Again, sound all too familiar? It's apparent to me that over the past 10 years, for example, with ongoing devolution of authority by the BC government to local governments, land use planning and decision-making seem to be more fractured and less focused on protection and conservation. There appear to be so many competing interests, influences and downright lobbying in some cases, that government bodies and land use policies designed to protect habitat seem more vulnerable to this constant pressure. And then there is the money. We know that there are huge profits to be made through land development.

In Britain, the figures related to threats posed by development are collected by the Wildlife Trusts Federation, which provided "the most comprehensive review...[and] last year asked for 4,900 projects to be changed or stopped. The Trusts reported that "these were the most damaging schemes [selected] after reviewing 83,000 planning applications." Threats to birds, wildlife and woodlands in Britain represent approximately 2,500 different development projects being fought by a number of conservation organizations throughout the country. It is also reported by Britain's Garden Organic that "one in seven homes in Britain were being built on 'residential' land - mostly gardens...these small patches of land, which sustain wildlife in cities and provide vital corridors for species to reach the countryside, calculates that between 2006 and 2016, a quarter of a million gardens will be concreted and bricked over."

The article concludes that "Natural England, the government countryside agency, this year reported that more than two species a year in England are becoming extinct, and hundreds more are at risk of disappearing.
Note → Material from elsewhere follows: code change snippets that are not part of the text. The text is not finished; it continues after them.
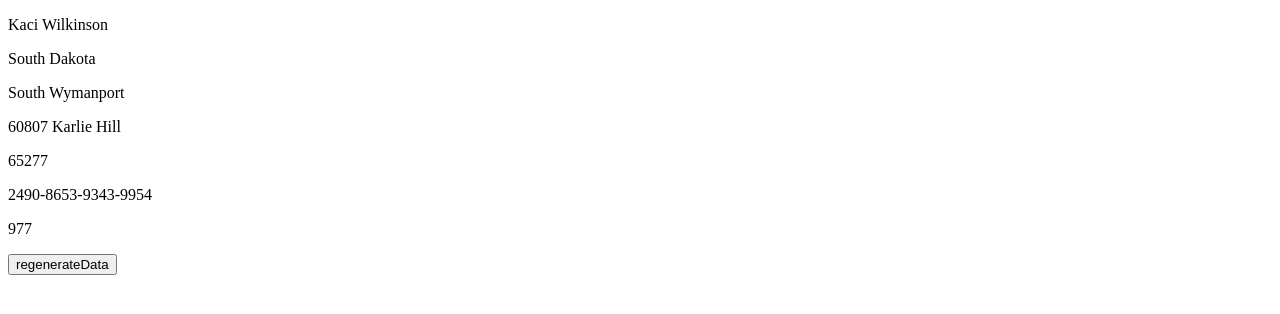
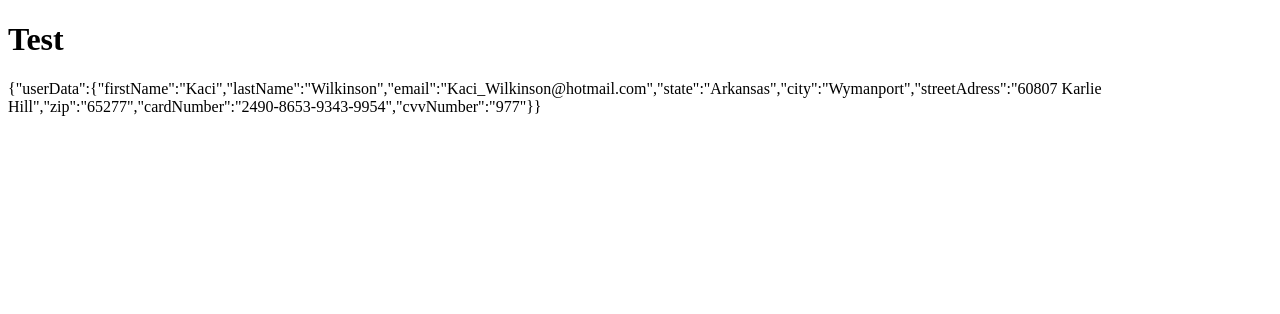
Before and after one commit to octagony/data-verse, a Vue app: page / in a window 1280 px wide. Shown: the top 314 px of the page. Built offline with nearby package versions, Linux system fonts and the light colour scheme.

Commit message:
[FEAT] Continue to seprate logic from UI

```diff
--- a/src/App.vue
+++ b/src/App.vue
@@ -1,42 +1,12 @@
 <script setup lang="ts">
-import { faker } from '@faker-js/faker'
-import { reactive } from 'vue'
+import { User } from '@/utils/user.dto'
+import MainData from '@/components/MainData.vue'
+import { ref } from 'vue'
+import IUserClass from '@/interfaces/user.interface'
 
-const data = reactive({
-  fullName: faker.person.fullName({
-    firstName: faker.person.firstName(),
-    lastName: faker.person.lastName()
-  }),
-  state: faker.location.state(),
-  city: faker.location.city(),
-  streetAdress: faker.location.streetAddress(),
-  zip: faker.location.zipCode(),
-  cardNumber: faker.finance.creditCardNumber(),
-  cvvNumber: faker.finance.creditCardCVV()
-})
-
-const regenerateData = () => {
-  data.fullName = faker.person.fullName({
-    firstName: faker.person.firstName(),
-    lastName: faker.person.lastName()
-  })
-  data.state = faker.location.state()
-  data.city = faker.location.city()
-  ;(data.streetAdress = faker.location.streetAddress()), (data.zip = faker.location.zipCode())
-  ;(data.cardNumber = faker.finance.creditCardNumber()),
-    (data.cvvNumber = faker.finance.creditCardCVV())
-}
+const userData = ref<IUserClass>(new User())
 </script>
 
 <template>
-  <div class="test">
-    <p>{{ data.fullName }}</p>
-    <p>{{ data.state }}</p>
-    <p>{{ data.city }}</p>
-    <p>{{ data.streetAdress }}</p>
-    <p>{{ data.zip }}</p>
-    <p>{{ data.cardNumber }}</p>
-    <p>{{ data.cvvNumber }}</p>
-  </div>
-  <button @click="regenerateData">regenerateData</button>
+  <MainData :userData="userData" />
 </template>
--- /dev/null
+++ b/src/components/MainData.vue
@@ -0,0 +1,12 @@
+<script setup lang="ts">
+const props = defineProps({
+  userData: String
+})
+</script>
+
+<template>
+  <div>
+    <h1>Test</h1>
+    {{ JSON.stringify(props) }}
+  </div>
+</template>
--- /dev/null
+++ b/src/utils/user.dto.ts
@@ -0,0 +1,42 @@
+import type { IUserClass } from '@/interfaces/user.interface'
+import { faker } from '@faker-js/faker'
+
+export class User implements IUserClass {
+  firstName: string
+  lastName: string
+  email: string
+  state: string
+  city: string
+  streetAdress: string
+  zip: string
+  cardNumber: string
+  cvvNumber: string
+  constructor() {
+    this.firstName = faker.person.firstName()
+    this.lastName = faker.person.lastName()
+    this.email = faker.internet.email({
+      firstName: this.firstName,
+      lastName: this.lastName
+    })
+    this.state = faker.location.state()
+    this.city = faker.location.city()
+    this.streetAdress = faker.location.streetAddress()
+    this.zip = faker.location.zipCode()
+    this.cardNumber = faker.finance.creditCardNumber()
+    this.cvvNumber = faker.finance.creditCardCVV()
+  }
+  update() {
+    this.firstName = faker.person.firstName()
+    this.lastName = faker.person.lastName()
+    this.email = faker.internet.email({
+      firstName: this.firstName,
+      lastName: this.lastName
+    })
+    this.state = faker.location.state()
+    this.city = faker.location.city()
+    this.streetAdress = faker.location.streetAddress()
+    this.zip = faker.location.zipCode()
+    this.cardNumber = faker.finance.creditCardNumber()
+    this.cvvNumber = faker.finance.creditCardCVV()
+  }
+}
```
Also changed, not shown: src/interfaces/user.interface.ts (added, +15 -0 lines).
The agency lists development as the second biggest cause of loss, after vast monoculture farms and the widespread use of chemicals." In a country where history is centuries' old and the preservation of tradition is paramount, it is ironic that the one thing Britain seems unable to preserve now is its natural habitats, rural lands and wildlife.

It is my hope, after reading this article, that British Columbians, especially communities at the local level, will learn from land use planning mistakes and work together with agencies, organizations and other governments/jurisdictions to stem the losses to our natural world as those now reported to be occurring in Britain.

To read this article in its entirety, please visit the Manchester Guardian website on this blog.